"The DMCA has enabled consumers to enjoy creative works through popular new technologies," the RIAA said in a statement. "The DVD, iPod and the iTunes Music Store can all be traced to the DMCA. Online games, on-demand movies, e-books, online libraries, and many other services are coming to market because of a secure environment rooted in the DMCA’s protections."
— RIAA slams FAIR USE Act by Eric Bangeman, Ars Technica, 2/28/2007 4:14:26 PM, by Eric Bangeman
Eric Bangeman points out that the DVD actually precedes the DMCA, but "secure" is more or less accurate. Secure in the sense that a traditional newspaper is secure: those pesky readers can’t alter it; they have to read it as they get it. Kind of like the old AT&T telephone network before the Carterfone decision let other companies attach equipment to it. That decision led to mobile phones, the Internet, and other benefits.
Anyway, the current RIAA complaint is over the so-called Fair Use Act introduced in the U.S. House of Representatives 27 Feb 2007 by Rep. Rick Boucher (D-VA) and Rep. John Doolittle (R-CA). This bill would modify the Digital Millenium Copyright Act (DMCA) slightly to bring it more in line with traditional U.S. fair use doctrine, letting users copy more for their own use.
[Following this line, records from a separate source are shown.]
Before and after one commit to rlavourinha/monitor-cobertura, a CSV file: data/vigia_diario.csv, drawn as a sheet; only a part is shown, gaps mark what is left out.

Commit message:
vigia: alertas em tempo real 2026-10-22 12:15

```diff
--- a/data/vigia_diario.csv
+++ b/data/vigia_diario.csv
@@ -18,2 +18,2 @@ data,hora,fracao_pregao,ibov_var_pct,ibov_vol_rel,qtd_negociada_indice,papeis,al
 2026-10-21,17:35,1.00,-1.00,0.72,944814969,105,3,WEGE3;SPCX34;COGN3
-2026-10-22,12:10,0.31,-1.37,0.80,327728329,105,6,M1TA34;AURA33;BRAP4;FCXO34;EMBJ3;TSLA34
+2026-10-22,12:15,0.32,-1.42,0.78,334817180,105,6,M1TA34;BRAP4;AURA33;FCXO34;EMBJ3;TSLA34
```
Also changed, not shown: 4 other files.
Meanwhile, the Consumer Electronics Association (CEA) is for the Fair Use Act. Which illustrates what I don’t like about RIAA’s approach to copying. protecting copyrights is a useful thing (as long as it somehow redounds to the benefit of the original artists, which is somewhat dubious with music as traditionally distributed in the U.S.). But RIAA uses the DMCA to sue grade school and college students and tries to force modifications to electronics that may only peripherally if ever be used for listening to commercial music or videos. Why should the relatively small recording industry or even the not very large motion picture industry be permitted to force modifications to equipment produced by the much larger electronics and computing industries, to the detriment of the public at large? That doesn’t seem like good risk management for everybody else, and probably not for RIAA, either, because a business model that requires such strenuous legal activity is probably a flawed business model that will be leapfrogged by something better. Some equipment manufacturers have already discovered it’s not good for their reputations. And history shows that the blockbuster and hit mentality of the movie and record industries has been superseded in the past.
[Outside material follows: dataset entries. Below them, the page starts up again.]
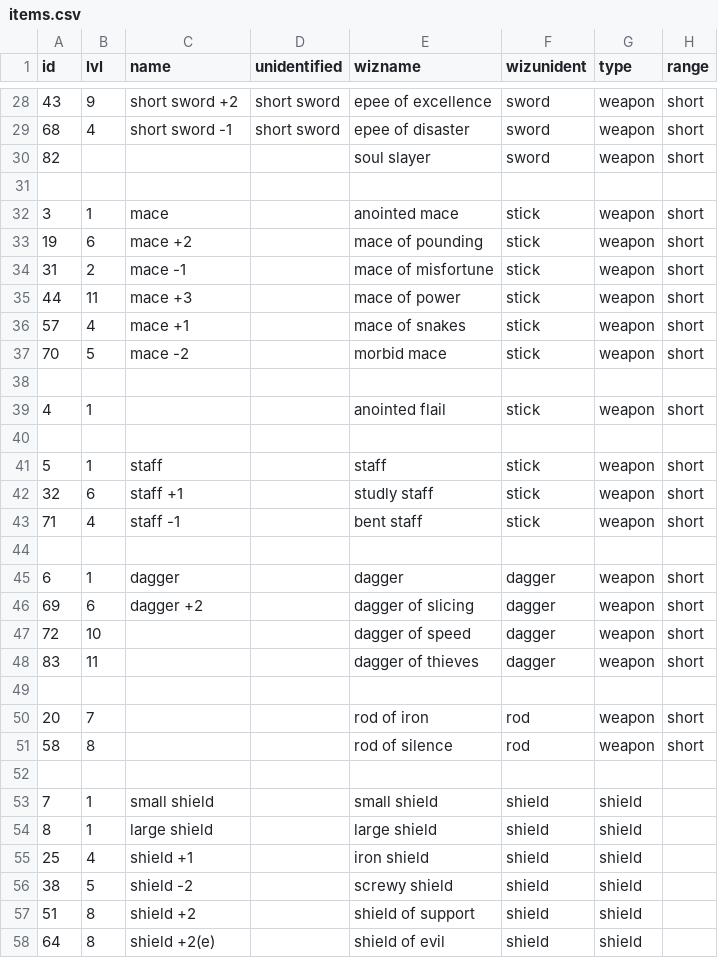
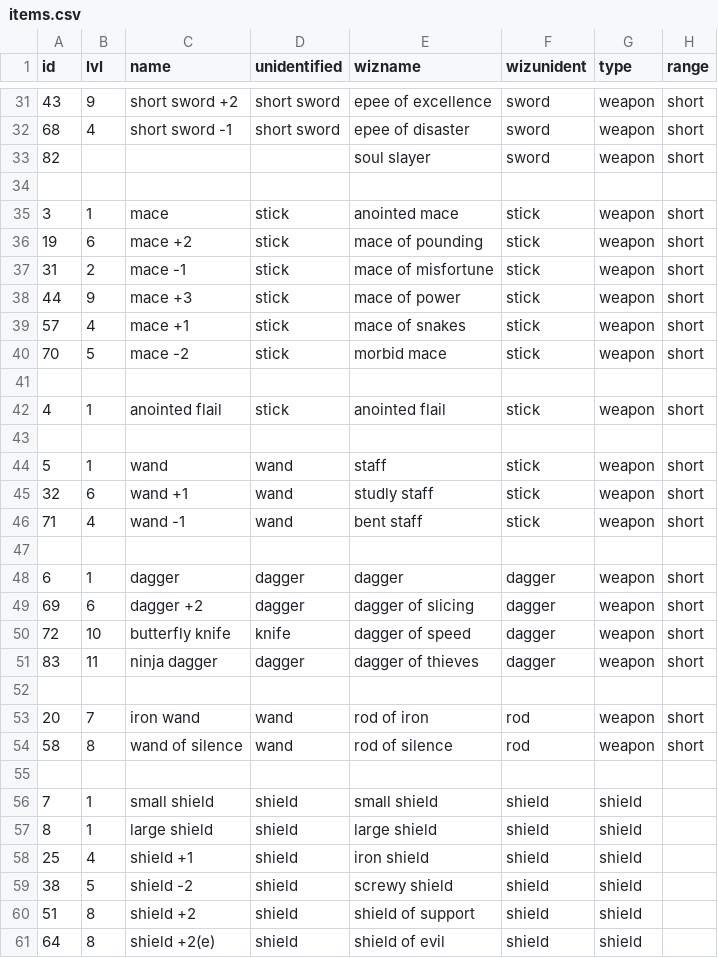
Before and after one commit to achiwa912/daemonlord, a CSV file: items.csv, drawn as a sheet; only a part is shown, gaps mark what is left out; addresses are those after the commit; the diff covers the shown part only; the diff names each change by its address in the sheet, - before the commit and + after, or states it on an @@ line.

```diff
--- a/items.csv
+++ b/items.csv
-D35:D40 (unidentified): (empty)
+D35:D40 (unidentified): stick
-B38 (lvl): 11
+B38 (lvl): 9
-C42 (name): (empty)
+C42 (name): anointed flail
-D42 (unidentified): (empty)
+D42 (unidentified): stick
-C44 (name): staff
+C44 (name): wand
-D44:D46 (unidentified): (empty)
+D44:D46 (unidentified): wand
-C45 (name): staff +1
+C45 (name): wand +1
-C46 (name): staff -1
+C46 (name): wand -1
-D48:D49 (unidentified): (empty)
+D48:D49 (unidentified): dagger
-C50 (name): (empty)
+C50 (name): butterfly knife
-D50 (unidentified): (empty)
+D50 (unidentified): knife
-C51 (name): (empty)
+C51 (name): ninja dagger
-D51 (unidentified): (empty)
+D51 (unidentified): dagger
-C53 (name): (empty)
+C53 (name): iron wand
-D53:D54 (unidentified): (empty)
+D53:D54 (unidentified): wand
-C54 (name): (empty)
+C54 (name): wand of silence
-D56:D61 (unidentified): (empty)
+D56:D61 (unidentified): shield
```
Also changed, not shown: 8 added rows and 59 edited cells elsewhere in this file, 1 other file.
Anyway, there’s another matter:
The RIAA also takes issue with the bill’s narrow exemptions to the DMCA. "Proponents of H.R. 1201 claim it legalizes hacking only for ‘noninfringing’ uses," reads the RIAA’s statement. "But as Congress recognized when it enacted the DMCA, the difference between hacking done for noninfringing purposes and hacking done to steal is impossible to determine and enforce. That’s why Congress created a review process that takes place every three years to determine whether fair uses of copyrighted works are in peril—and why Congress gave the power to the Librarian of Congress to take away DMCA protections in cases where fair use is in danger."
Ah, let’s demonize the problem by misusing the term hacking, which people like RIAA have turned into a scare word. And let’s trot out the wait-and-see argument. Meanwhile, Congress has the power to just change the law, which is what the Fair Use Act proposes to do.
Not change the DMCA enough, by, for example, repealing it, but somewhat, at least. It seems to me that more participants enabled by the Fair Use Act will lead to more innovation and creativity and thus more music and video, and that should be a good thing for everyone. Will it be good risk management for RIAA? Maybe not, but neither is RIAA’s current approach.